In recent years we’ve seen some compelling ways companies have applied geeky thinking to get their message out to the right audience. Here’s our top five PR campaigns powered by tech and an explanation what made them work so well:
British Airways “Magic of Flying”
OgilvyOne were briefed by British Airways to to raise awareness of the breadth of destinations offered by the airline and the frequency of their flights. Thus the “Magic of Flying” campaign was born. This ambitious stunt involved the creation of digital billboards in London displaying live flight data from BA planes overhead.
The geek factor of the campaign was ramped-up because the OgilvyOne faced the tech challenge of building a special antenna connected to a PC with a custom-built app that could read BA’s aircraft radio waves. These waves emitted flight data that was captured by the antenna, converted into real-time display information in the cloud and then displayed on the billboard all in a few seconds.
British Airways’ and OgilvyOne’s innovation won PR coverage around the world, generating a global reach of 350 million via press reports. The result was over 1 million views on YouTube and an increase in unique visitors to the BA.com site by 75,000.
Oreo “Daily Twist”
Created by Oreo and ad agency FCB to celebrate 100 years of the brand in the US, technology sat at the heart of the Daily Twist campaign. The goal was to create a responsive and quirky way to allow Oreo to become part of the news every day. Geeks at Oreo worked each day for 100 days to monitor the news and portray a big event through the eyes of an Oreo Cookie. These were distributed on Facebook, Pinterest and Twitter as well as being archived on a specially designed website. Even Prezly got a mention… 🙂
This formed the basis for a PR campaign that pushed social media to new levels with messages viewed on Facebook over 433 million times. The Daily twist campaign went beyond these communities though and generated more than 2,600 media stories around the world.
Paddy Power, “Sky Tweeting”
Irreverent gambling company and true PR geeks, Paddy Power wanted to support the European team at the Ryder Cup and build interest in betting.
The solution thought up by out-of-home media agency CURB? Fan messages on Twitter appearing in the sky above the golf course during play. Paddy Power sent the messages to pilots of five small planes flying 10,000 feet above the golf course who then wrote the words in smoke. This was possible thanks to on-board computers that controlled the smoke output to turn the planes into giant printers, each message took 90 seconds to form and spanned 5 miles.
The campaign brought Twitter into the physical world on a grand scale via the latest technology. Tweets in the sky were visible for 20 miles and the campaign was featured by more than 300 publications worldwide, across thousands of online titles and achieved over 10 hours of live TV coverage in the UK and US.
Qualcomm, “Best Bus Stop Ever”

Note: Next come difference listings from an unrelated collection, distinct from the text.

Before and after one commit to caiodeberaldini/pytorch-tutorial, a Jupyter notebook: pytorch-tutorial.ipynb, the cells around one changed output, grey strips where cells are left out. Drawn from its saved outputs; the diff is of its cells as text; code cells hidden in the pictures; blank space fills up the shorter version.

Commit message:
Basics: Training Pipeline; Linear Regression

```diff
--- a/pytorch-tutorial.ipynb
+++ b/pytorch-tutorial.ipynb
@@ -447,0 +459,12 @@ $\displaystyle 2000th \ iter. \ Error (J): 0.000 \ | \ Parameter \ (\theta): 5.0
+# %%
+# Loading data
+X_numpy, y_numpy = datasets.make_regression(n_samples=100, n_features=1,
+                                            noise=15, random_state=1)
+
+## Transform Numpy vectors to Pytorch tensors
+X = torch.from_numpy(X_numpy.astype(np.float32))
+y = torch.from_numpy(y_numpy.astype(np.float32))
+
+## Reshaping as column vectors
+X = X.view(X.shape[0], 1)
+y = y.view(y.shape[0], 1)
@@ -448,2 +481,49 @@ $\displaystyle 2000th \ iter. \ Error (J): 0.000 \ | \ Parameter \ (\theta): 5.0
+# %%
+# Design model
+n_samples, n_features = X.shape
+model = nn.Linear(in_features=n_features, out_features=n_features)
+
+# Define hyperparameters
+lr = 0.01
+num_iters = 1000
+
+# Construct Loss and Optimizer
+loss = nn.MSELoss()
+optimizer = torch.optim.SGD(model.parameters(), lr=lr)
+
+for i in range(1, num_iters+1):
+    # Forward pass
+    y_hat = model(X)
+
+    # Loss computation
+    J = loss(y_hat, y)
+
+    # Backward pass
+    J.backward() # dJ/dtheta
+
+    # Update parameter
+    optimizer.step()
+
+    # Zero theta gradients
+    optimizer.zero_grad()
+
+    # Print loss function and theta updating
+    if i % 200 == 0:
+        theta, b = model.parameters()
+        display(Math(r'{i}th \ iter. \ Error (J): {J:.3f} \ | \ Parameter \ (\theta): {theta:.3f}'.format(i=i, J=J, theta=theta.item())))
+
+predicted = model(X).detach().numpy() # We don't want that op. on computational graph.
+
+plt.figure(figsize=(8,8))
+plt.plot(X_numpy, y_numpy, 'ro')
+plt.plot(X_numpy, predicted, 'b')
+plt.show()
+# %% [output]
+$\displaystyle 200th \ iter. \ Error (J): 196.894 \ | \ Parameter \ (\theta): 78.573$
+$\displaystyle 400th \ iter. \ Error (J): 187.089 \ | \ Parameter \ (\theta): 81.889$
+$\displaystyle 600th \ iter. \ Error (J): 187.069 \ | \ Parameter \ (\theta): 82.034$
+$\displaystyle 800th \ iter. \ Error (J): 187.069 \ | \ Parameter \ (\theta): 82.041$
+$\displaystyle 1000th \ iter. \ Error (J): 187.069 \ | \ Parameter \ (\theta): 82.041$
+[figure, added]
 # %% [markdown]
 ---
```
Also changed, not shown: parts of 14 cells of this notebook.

The kings of mobile technology, Qualcomm combined the online and offline world to great effect a stunt to promote their mobile chips. The company set out to show how the real life could be more exciting using mobile. Firstly Qualcomm took over a billboard and posted an advertisement telling people to visit a specific URL if they were bored. The lucky ones who did were in for a surprise, we’ll let the video do the talking on this one.
A little less high-tech than some of the stunts above but it created a PR moment which people would remember for ever. The video of the stunt gained over 2 million YouTube views in just two days.
Coca-Cola “The Invisible Coca-Cola Machine”
Coke wanted to reach out to young couples celebrating Valentine’s Day as part of its “Share a Coke” campaign. So it hit on the idea of a vending machine that only couples could see while remaining invisible to sad singletons. Coke’s clever blend of relevancy, visuals and personalisation gave this campaign a real feel-good factor.
The stunt used image recognition technology embedded in the signage near the machine to detect passing couples. Once detected, the machine was revealed from behind a dark screen, complete with a light show. Then things got really geeky: the machines used voice recognition technology to personalize each chilled Coke can with the name of the couple.
Starting life as a small stunt filmed for YouTube, the campaign generated news coverage across the world and provided signs of the trends to come in terms of targeting and personalized tech in PR campaigns.